While that is all that is needed, to make my setup a little more portable and easier to deploy, I added a 12000mAh portable power bank that I had laying around.
So for you to build the exact setup I have put together would be less than $100. For that money you get a completely mobile filesharing device with 8-12 hours of uptime before it needs to be plugged in! Not a bad setup. You can use it to share files at a LAN Party, to share information at an outdoor event, or even as a kind of Digital GeoCache, where people can check-in on the wall to prove that they found it, and download a file or upload a file as well. The options are endless, and changes are relatively easy to make.

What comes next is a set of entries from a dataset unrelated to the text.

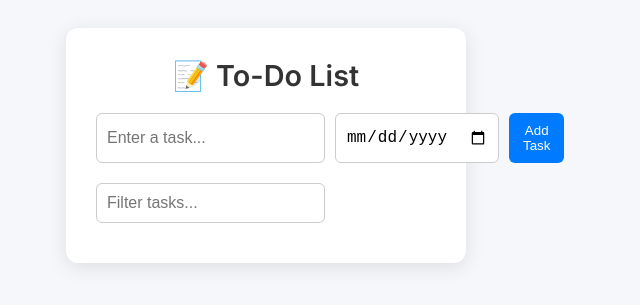
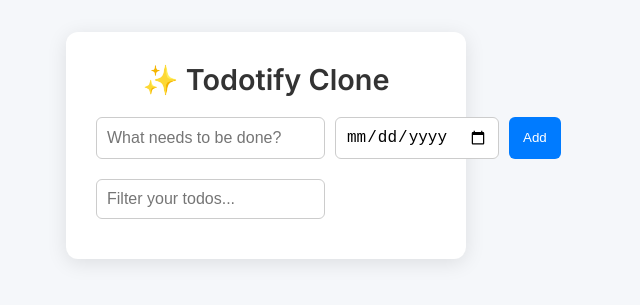
Before and after one commit to Revou-Coding-Camp/codingcamp-7-jul-25-SalwaLintang, a plain HTML site: page index.html in a window 1280 px wide. Shown: the part 255-560 px from the top of the page, without its empty margins (374-1014 px from the left). Drawn offline with Linux system fonts and the light colour scheme.

Commit message:
Update index.html

```diff
--- a/index.html
+++ b/index.html
@@ -3,19 +3,19 @@
 <head>
     <meta charset="UTF-8" />
     <meta name="viewport" content="width=device-width, initial-scale=1.0" />
-    <title>To-Do List App</title>
+    <title>Todotify Clone</title>
     <link rel="stylesheet" href="css/style.css" />
 </head>
 <body>
     <div class="container">
-        <h1>📝 To-Do List</h1>
+        <h1>✨ Todotify Clone</h1>
         <form id="todo-form">
-            <input type="text" id="todo-input" placeholder="Enter a task..." required />
+            <input type="text" id="todo-input" placeholder="What needs to be done?" required />
             <input type="date" id="todo-date" required />
-            <button type="submit">Add Task</button>
+            <button type="submit">Add</button>
         </form>
         <div class="filter">
-            <input type="text" id="filter-input" placeholder="Filter tasks..." />
+            <input type="text" id="filter-input" placeholder="Filter your todos..." />
         </div>
         <ul id="todo-list"></ul>
     </div>
```
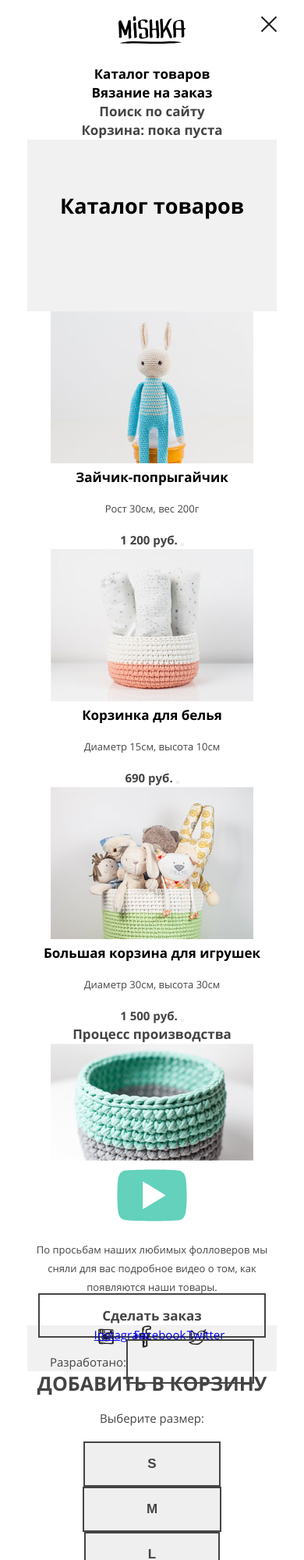
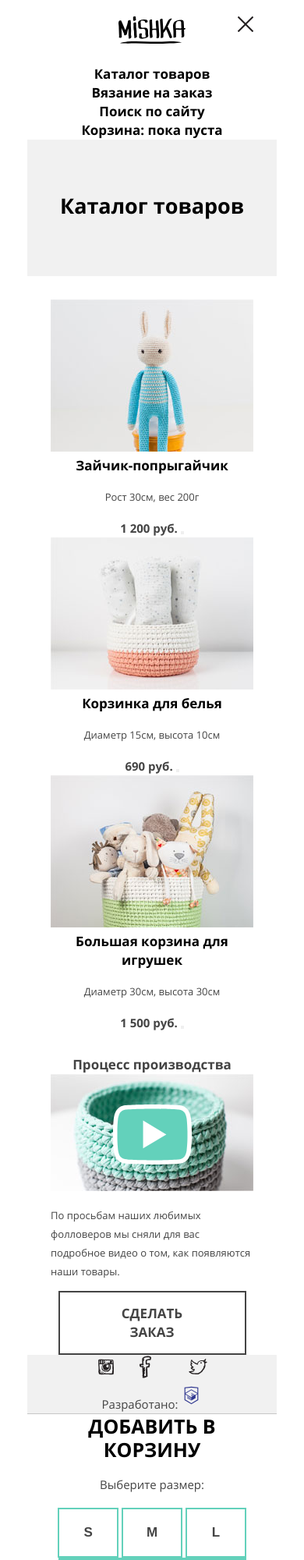
Before and after one commit to derherbst/63231-mishka, a website: page catalog.html in a window 390 px wide. Shown: the top 2000 px of the page at 78% size. Drawn offline with nearby package versions, Linux system fonts and the light colour scheme; files that its build step writes are made by us from their sources; files whose address does not match are found by name; a web font is replaced by a local one.

Commit message:
Завершил первый этап верстки с препроцессорами

```diff
--- a/catalog.html
+++ b/catalog.html
@@ -8,7 +8,7 @@
   <body>
     <div class="body-wrapper">
       <header class="page-header">
-        <a class="page-header__logo" href="#"><img src="img/logo-mobile.svg" alt="Логотип Мишка"></a>
+        <a class="page-header__logo" href="/index.html"><img src="img/logo-mobile.svg" alt="Логотип Мишка"></a>
         <div class="page-header__wrapper">
           <nav class="main-nav main-nav--closed">
             <ul class="main-nav__list">
@@ -73,8 +73,10 @@
         </section>
         <section class="video">
           <h2 class="video__title">Процесс производства</h2>
-          <img src="/img/video-mobile@1x.jpg" alt="Видео превью" width="260" height="150">
-          <img src="/img/icon-play.svg">
+          <div class="video__wrapper">
+            <img class="video__img" src="/img/video-mobile@1x.jpg" alt="Видео превью" width="260" height="150">
+            <img class="video__img video__img--play" src="/img/icon-play.svg">
+          </div>
           <p class="video__text">По просьбам наших любимых фолловеров мы сняли для вас подробное видео о том, как появляются наши товары.</p>
         </section>
         <a class="catalog__purchase btn" href="">Сделать заказ</a>
@@ -82,13 +84,15 @@
 
       <footer class="page-footer">
         <div class="page-footer__social-wrapper">
-          <a class="social-link social-link--insta" href="https://www.instagram.com/htmlacademy">Instagram</a>
-          <a class="social-link social-link--fb" href="https://www.facebook.com/htmlacademy">Facebook</a>
-          <a class="social-link social-link--twitter" href="https://www.twitter.com">Twitter</a>
+          <a class="social-link social-link--insta" href="https://www.instagram.com/htmlacademy"></a>
+          <a class="social-link social-link--fb" href="https://www.facebook.com/htmlacademy"></a>
+          <a class="social-link social-link--twitter" href="https://www.twitter.com"></a>
         </div>
         <div class="page-footer__copyright">
           Разработано:
-          <a class="btn page-footer__copyright-link" href="https://htmlacademy.ru/intensive/adaptive/11"></a>
+          <a class="page-footer__copyright-link" href="https://htmlacademy.ru/intensive/adaptive/11">
+            <img src="img/htmlacademy.svg" width="27" height="34px" alt="Логотип Академии">
+          </a>
         </div>
       </footer>
 
@@ -97,9 +101,9 @@
         <p class="pop-up-size__text">Выберите размер:</p>
         <div class="pop-up-size__wrapper">
           <ul class="sizes-list">
-            <li class="sizes-list__item"><button class="btn" type="button">S</button></li>
-            <li class="sizes-list__item"><button class="btn" type="button">M</button></li>
-            <li class="sizes-list__item"><button class="btn" type="button">L</button></li>
+            <li class="sizes-list__item"><button class="sizes-list__btn btn" type="button">S</button></li>
+            <li class="sizes-list__item"><button class="sizes-list__btn btn" type="button">M</button></li>
+            <li class="sizes-list__item"><button class="sizes-list__btn btn" type="button">L</button></li>
           </ul>
           <button class="pop-up-size__btn btn" type="button">Добавить</button>
         </div>
--- a/sass/blocks/btn.scss
+++ b/sass/blocks/btn.scss
@@ -1,7 +1,12 @@
 .btn {
-  @include font(17px, 24px, 700);
+  display: block;
+  width: 241px;
+  padding: 15px 80px;
+  margin: 0 auto;
+  box-sizing: border-box;
   text-decoration: none;
+  text-transform: uppercase;
   color: $font-color-grey;
   border: $grey-border;
-  padding: 15px 80px;
+  @include font(17px, 24px, 700);
 }
--- a/sass/blocks/catalog.scss
+++ b/sass/blocks/catalog.scss
@@ -0,0 +1,8 @@
+.catalog {
+  padding: 30px;
+}
+
+.catalog__purchase {
+  padding-left: 54px;
+  padding-right: 54px;
+}
--- a/sass/blocks/contacts.scss
+++ b/sass/blocks/contacts.scss
@@ -1,3 +1,7 @@
+.contacts {
+  padding-top: 50px;
+}
+
 .contacts__title {
   @include font(18px, 30px, 700);
 }
@@ -6,3 +10,8 @@
   @include font(15px, 30px, 400);
   color: $font-color-grey;
 }
+
+.contacts__write {
+  padding-left: 44px;
+  padding-right: 44px;
+}
--- a/sass/blocks/container-intro.scss
+++ b/sass/blocks/container-intro.scss
@@ -7,6 +7,8 @@
   background: url(../../img/hero-mobile@1x.jpg) 50% 0% no-repeat;
 
   &--no-img {
+    padding-top: 70px;
+    padding-bottom: 75px;
     background-image: none;
     background-color: $light-grey-bg;
   }
@@ -18,6 +20,9 @@
 }
 
 .container-intro__text {
+  padding: 27px 30px;
   @include font(13px, 24px, 400);
   color: $font-color-grey;
+  text-align: left;
+  margin: 0;
 }
--- a/sass/blocks/main-nav.scss
+++ b/sass/blocks/main-nav.scss
@@ -1,3 +1,7 @@
+.main-nav {
+  color: $font-color-black
+}
+
 .main-nav__toggle {
   display: block;
   width: 20px;
@@ -7,7 +11,7 @@
   border: none;
   position: absolute;
   top: 0;
-  right: 0;
+  right: 30px;
 
   &--closed {
     background: url(/img/icon-menu-close.svg) 50% 50% no-repeat;
--- a/sass/blocks/order-form.scss
+++ b/sass/blocks/order-form.scss
@@ -1,7 +1,25 @@
+.order-form {
+  padding-left: 30px;
+  padding-right: 30px;
+  padding-bottom: 55px;
+}
+
 .order-form__title {
   color: $font-color-aqua;
   @include font(17px, 16px, 700);
   text-transform: uppercase;
+  padding-right: 20px;
+}
+
+.order-form__group-fields {
+  padding-top: 25px;
+  padding-bottom: 30px;
+  border-top: $aqua-border-thin;
+  text-align: left;
+
+  &:nth-child(6) {
+    padding-bottom: 0;
+  }
 }
 
 .order-form__label {
@@ -23,6 +41,14 @@
   @include font(14px, 16px, 400);
 }
 
+.order-form__textarea {
+  color: #d2d2d2;
+}
+
 .order-form__send {
+  width: auto;
+  margin-top: 30px;
+  padding-left: 47px;
+  padding-right: 47px;
   background-color: $white-bg;
 }
--- a/sass/blocks/pop-up-size.scss
+++ b/sass/blocks/pop-up-size.scss
@@ -1,6 +1,14 @@
+.pop-up-size {
+  padding-left: 30px;
+  padding-right: 30px;
+  border-top: 1px solid #c7c7c7;
+}
+
 .pop-up-size__title {
+  color: $font-color-black;
   @include font(25px, 30px, 700);
   text-transform: uppercase;
+
 }
 
 .pop-up-size__text {
--- a/sass/blocks/product.scss
+++ b/sass/blocks/product.scss
@@ -1,8 +1,7 @@
 .product {
   color: $font-color-grey;
-  padding-bottom: 35px;
-  padding-left: 30px;
-  padding-right: 30px;
+  padding: 30px 30px 35px 30px;
+
 }
 
 .product__name {
--- a/sass/blocks/reviews.scss
+++ b/sass/blocks/reviews.scss
@@ -2,6 +2,7 @@
   padding-top: 20px;
   padding-left: 30px;
   padding-right: 30px;
+  padding-bottom: 35px;
 }
 
 .reviews__title {
@@ -11,7 +12,7 @@
 
 .reviews__text {
   color: $font-color-grey;
-  @include font(17px, 30px, 400);
+  @include font(15px, 30px, 400);
   text-align: left;
 }
 
--- a/sass/blocks/sizes-list.scss
+++ b/sass/blocks/sizes-list.scss
@@ -0,0 +1,10 @@
+.sizes-list__item {
+  display: inline-block;
+}
+
+.sizes-list__btn {
+  padding: 18px 0;
+  width: 78px;
+  background-color: $white-bg;
+  border: $aqua-border;
+}
--- a/sass/blocks/video.scss
+++ b/sass/blocks/video.scss
@@ -1,7 +1,26 @@
+.video {
+  padding-left: 30px;
+  padding-right: 30px;
+}
+
 .video__title {
   @include font(17px, 24px, 700);
 }
 
+.video__wrapper {
+  position: relative;
+}
+
+.video__img {
+
+  &--play {
+    position: absolute;
+    left: 80px;
+    top: 25%;
+  }
+}
+
 .video__text {
   @include font(13px, 24px, 400);
+  text-align: left;
 }
--- a/sass/style.scss
+++ b/sass/style.scss
@@ -6,6 +6,7 @@
 
 @import "blocks/body-wrapper.scss";
 @import "blocks/page-header.scss";
+@import "blocks/btn.scss";
 @import "blocks/main-nav.scss";
 @import "blocks/main-wrapper.scss";
 @import "blocks/container-intro.scss";
@@ -16,7 +17,6 @@
 @import "blocks/slider.scss";
 @import "blocks/contacts.scss";
 @import "blocks/page-footer.scss";
-@import "blocks/btn.scss";
 @import "blocks/pop-up-size.scss";
 @import "blocks/sizes-list.scss";
 @import "blocks/order-form.scss";
--- a/sass/variables.scss
+++ b/sass/variables.scss
@@ -5,6 +5,8 @@ $font-color-grey: #444444;
 $font-color-aqua: #63d1bb;
 
 $grey-border: 2px solid #444444;
+$aqua-border: 2px solid #63d1bb;
+$aqua-border-thin: 1px solid #63d1bb;
 
 $white-bg: #fff;
 $aqua-bg: #63d1bb;
```
Also changed, not shown: form.html (+3 -1 lines), index.html (+6 -4 lines).
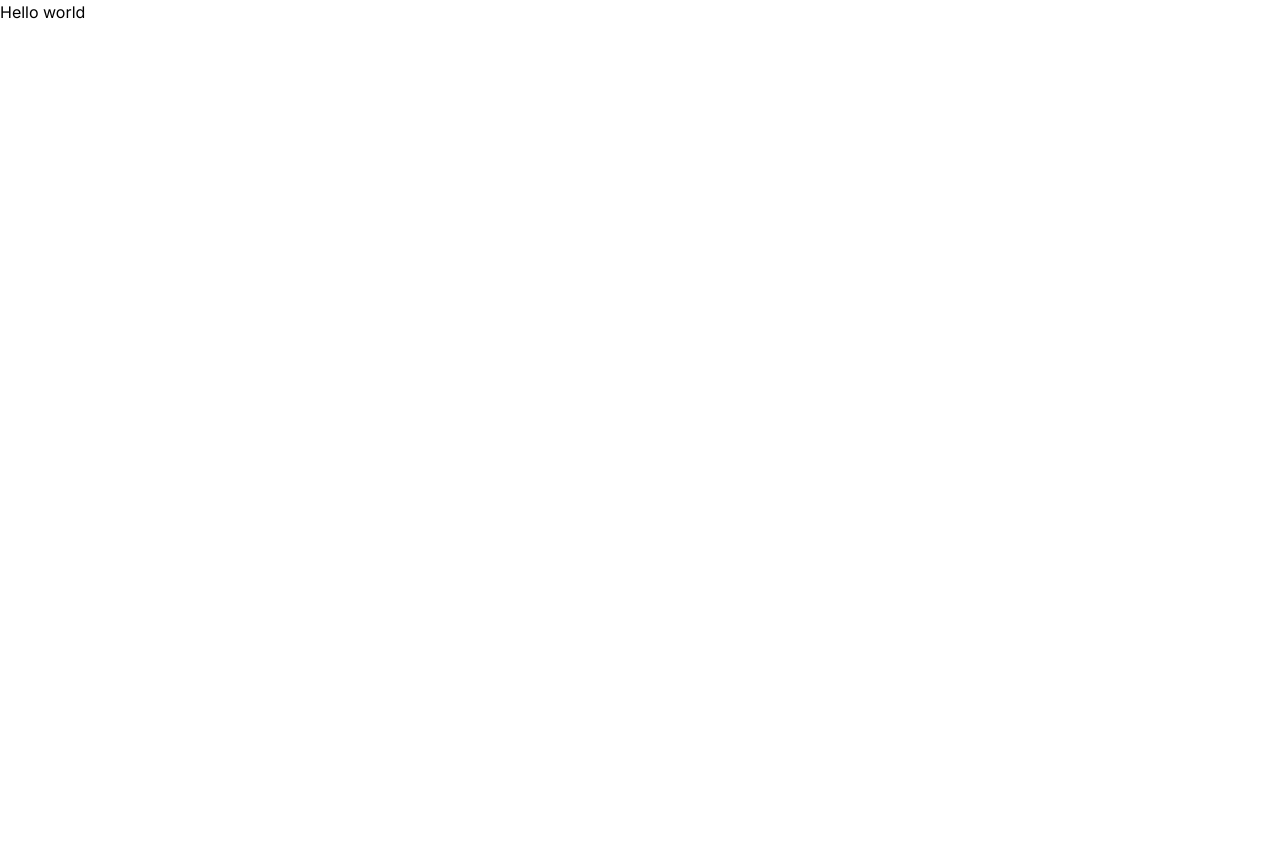
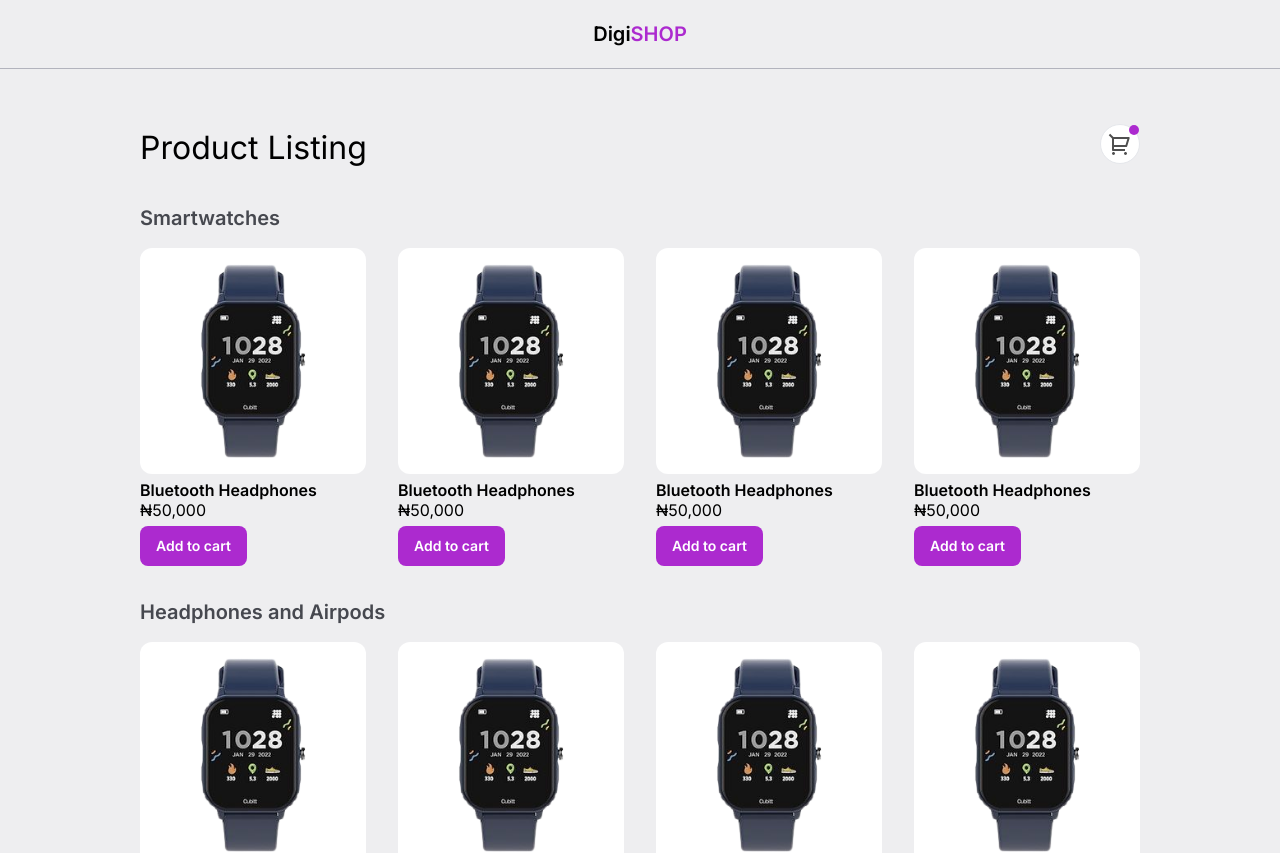
Before and after one commit to peter-abah/timbu-hng-2, a Next.js app: page / in a window 1280 px wide. Shown: the top 853 px of the page. Before the commit the page ends 800 px from the top, so only its background shows below. Built offline with nearby package versions, Linux system fonts and the light colour scheme.

Commit message:
feat: add product listing page

```diff
--- a/app/globals.css
+++ b/app/globals.css
@@ -1,9 +1,26 @@
 @tailwind base;
 @tailwind components;
 @tailwind utilities;
+
+:root {
+  --color-bg-main: 238 238 240;
+  --color-gray-1: 178 179 189;
+  --color-gray-2: 121 123 134;
+  --color-gray-4: 70 72 79;
+  --color-gray-9: 25 25 27;
+  --color-purple: 172 42 207;
+}
+
+body {
+  background-color: rgb(var(--color-bg-main));
+}
 
 @layer utilities {
   .text-balance {
     text-wrap: balance;
   }
+
+  .stack {
+    @apply flex flex-col;
+  }
 }
--- a/app/layout.tsx
+++ b/app/layout.tsx
@@ -1,3 +1,4 @@
+import Header from "@/components/header";
 import type { Metadata } from "next";
 import { Inter } from "next/font/google";
 import "./globals.css";
@@ -5,8 +6,8 @@ import "./globals.css";
 const inter = Inter({ subsets: ["latin"] });
 
 export const metadata: Metadata = {
-  title: "Create Next App",
-  description: "Generated by create next app",
+  title: "DigiSHOP",
+  description: "DigiSHOP eccomerce store",
 };
 
 export default function RootLayout({
@@ -16,7 +17,10 @@ export default function RootLayout({
 }>) {
   return (
     <html lang="en">
-      <body className={inter.className}>{children}</body>
+      <body className={inter.className}>
+        <Header />
+        {children}
+      </body>
     </html>
   );
 }
--- a/app/page.tsx
+++ b/app/page.tsx
@@ -1,7 +1,104 @@
+import cartIcon from "@/public/images/cart.svg";
+import Image from "next/image";
+import Link from "next/link";
+
+type Product = { name: string; price: number; image: string; category: string };
+const PRODUCTS: Record<string, Product[]> = {
+  Smartwatches: [
+    {
+      name: "Bluetooth Headphones",
+      price: 50000,
+      image: "/images/bt-headphones.png",
+      category: "Smartwatches",
+    },
+    {
+      name: "Bluetooth Headphones",
+      price: 50000,
+      image: "/images/bt-headphones.png",
+      category: "Smartwatches",
+    },
+    {
+      name: "Bluetooth Headphones",
+      price: 50000,
+      image: "/images/bt-headphones.png",
+      category: "Smartwatches",
+    },
+    {
+      name: "Bluetooth Headphones",
+      price: 50000,
+      image: "/images/bt-headphones.png",
+      category: "Smartwatches",
+    },
+  ],
+  "Headphones and Airpods": [
+    {
+      name: "Bluetooth Headphones",
+      price: 50000,
+      image: "/images/bt-headphones.png",
+      category: "Smartwatches",
+    },
+    {
+      name: "Bluetooth Headphones",
+      price: 50000,
+      image: "/images/bt-headphones.png",
+      category: "Smartwatches",
+    },
+    {
+      name: "Bluetooth Headphones",
+      price: 50000,
+      image: "/images/bt-headphones.png",
+      category: "Smartwatches",
+    },
+    {
+      name: "Bluetooth Headphones",
+      price: 50000,
+      image: "/images/bt-headphones.png",
+      category: "Smartwatches",
+    },
+  ],
+};
 export default function Home() {
+  const categories = Object.keys(PRODUCTS);
   return (
-    <main>
-      <p>Hello world</p>
+    <main className="max-w-[1000px] mx-auto my-[55px] flex flex-col gap-8">
+      <header className="flex justify-between">
+        <h1 className="text-[2rem] text-semibold">Product Listing</h1>
+        <Link
+          href="/cart"
+          className="grid place-items-center w-10 h-10 rounded-full border-gray border bg-white relative"
+        >
+          <Image src={cartIcon} alt="" />
+          <span className="absolute top-0 right-0 w-2.5 h-2.5 rounded-full bg-purple"></span>
+        </Link>
+      </header>
+
+      <section className="stack gap-8">
+        {categories.map((category) => (
+          <div key={category} className="flex flex-col gap-4">
+            <h2 className="text-gray-4 text-xl font-semibold">{category}</h2>
+            <ul className="flex gap-8">
+              {PRODUCTS[category].map((product, i) => (
+                <li key={i} className="stack gap-2 w-fit">
+                  <div className="bg-white p-4 rounded-xl w-fit">
+                    <Image src={product.image} alt={product.name} width={200} height={200} />
+                  </div>
+                  <div className="stack gap-1">
+                    <p className="font-semibold leading-none">{product.name}</p>
+                    <p className="leading-none">{formatPrice(product.price)}</p>
+                  </div>
+                  <button className="bg-purple text-white px-4 py-2.5 rounded-lg w-fit text-sm font-semibold">
+                    Add to cart
+                  </button>
+                </li>
+              ))}
+            </ul>
+          </div>
+        ))}
+      </section>
     </main>
   );
 }
+
+const formatPrice = (price: number) => {
+  return `₦${price.toLocaleString()}`;
+};
--- /dev/null
+++ b/components/header.tsx
@@ -0,0 +1,10 @@
+export default function Header() {
+  return (
+    <header className="flex justify-center py-5 border-b border-gray-1">
+      <p className="font-semibold text-xl">
+        <span>Digi</span>
+        <span className="text-purple">SHOP</span>
+      </p>
+    </header>
+  );
+}
--- a/tailwind.config.ts
+++ b/tailwind.config.ts
@@ -7,7 +7,16 @@ const config: Config = {
     "./app/**/*.{js,ts,jsx,tsx,mdx}",
   ],
   theme: {
-    extend: {},
+    extend: {
+      colors: {
+        "bg-main": "rgb(var(--color-bg-main) / <alpha-value>)",
+        "gray-1": "rgb(var(--color-gray-1) / <alpha-value>)",
+        "gray-2": "rgb(var(--color-gray-2) / <alpha-value>)",
+        "gray-4": "rgb(var(--color-gray-4) / <alpha-value>)",
+        "gray-9": "rgb(var(--color-gray-9) / <alpha-value>)",
+        purple: "rgb(var(--color-purple) / <alpha-value>)",
+      },
+    },
   },
   plugins: [],
 };
```
Also changed, not shown: public/images/bt-headphones.png (added), public/images/cart.svg (added).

Wednesday nights are busy around our house, as they are in many homes. Carrie often works late, and the kids have youth group, so getting everyone together for dinner is hard. Sometimes that means eating out, but I prefer to cook something in the crockpot that is easy for everyone to eat.Read More
I recieved this months sampler from BirchBox, and was pleased to find that I recieved this small portable speaker form Triple C Designs. A small 2" cube that packs a decent wallop for such a small speaker. Carrie and the kids were amazed at the sound volume and quality as well. For $29 you aren't goinf to find a better marriage of form and function to pump your toons around the house or the yard this spring and summer. Check this thing out folks, you won't be sorry.
Triple C Designs Portable Speaker
Pasties are a traditional cornish hand pie made popular in the mining and timber towns of early America. Most often containing beef or pork along with root vegetables like rutabaga, potatoes, and carrots pasties were something that could easily be prepared and carried to work for a filing lunch on the job site. In the U.S. they are most commonly found in Minnesota, Wisconsin, and other northern states.Read More
I had the opportunity to get ahold of the Cafejo My French-Press, and I am impressed. Taking the flexibility and ease of use of both a Keurig Coffee maker and a traditional french-press and merging them into a handy and portable gadget, this is a great coffee maker for anyone short on space or money. There are several things that make this actually better than a Keurig, the most desireable of which is the ability to use any liquid (including spirits and milk) at any temperature. Since many traditional coffee makers brew too hot and scorch coffee, and while wide ranging, K-Cups for Keurig brewers have limited variety the My French-Press really is the best of both worlds. Pick this up using the link above from Amazon, you won't be sorry.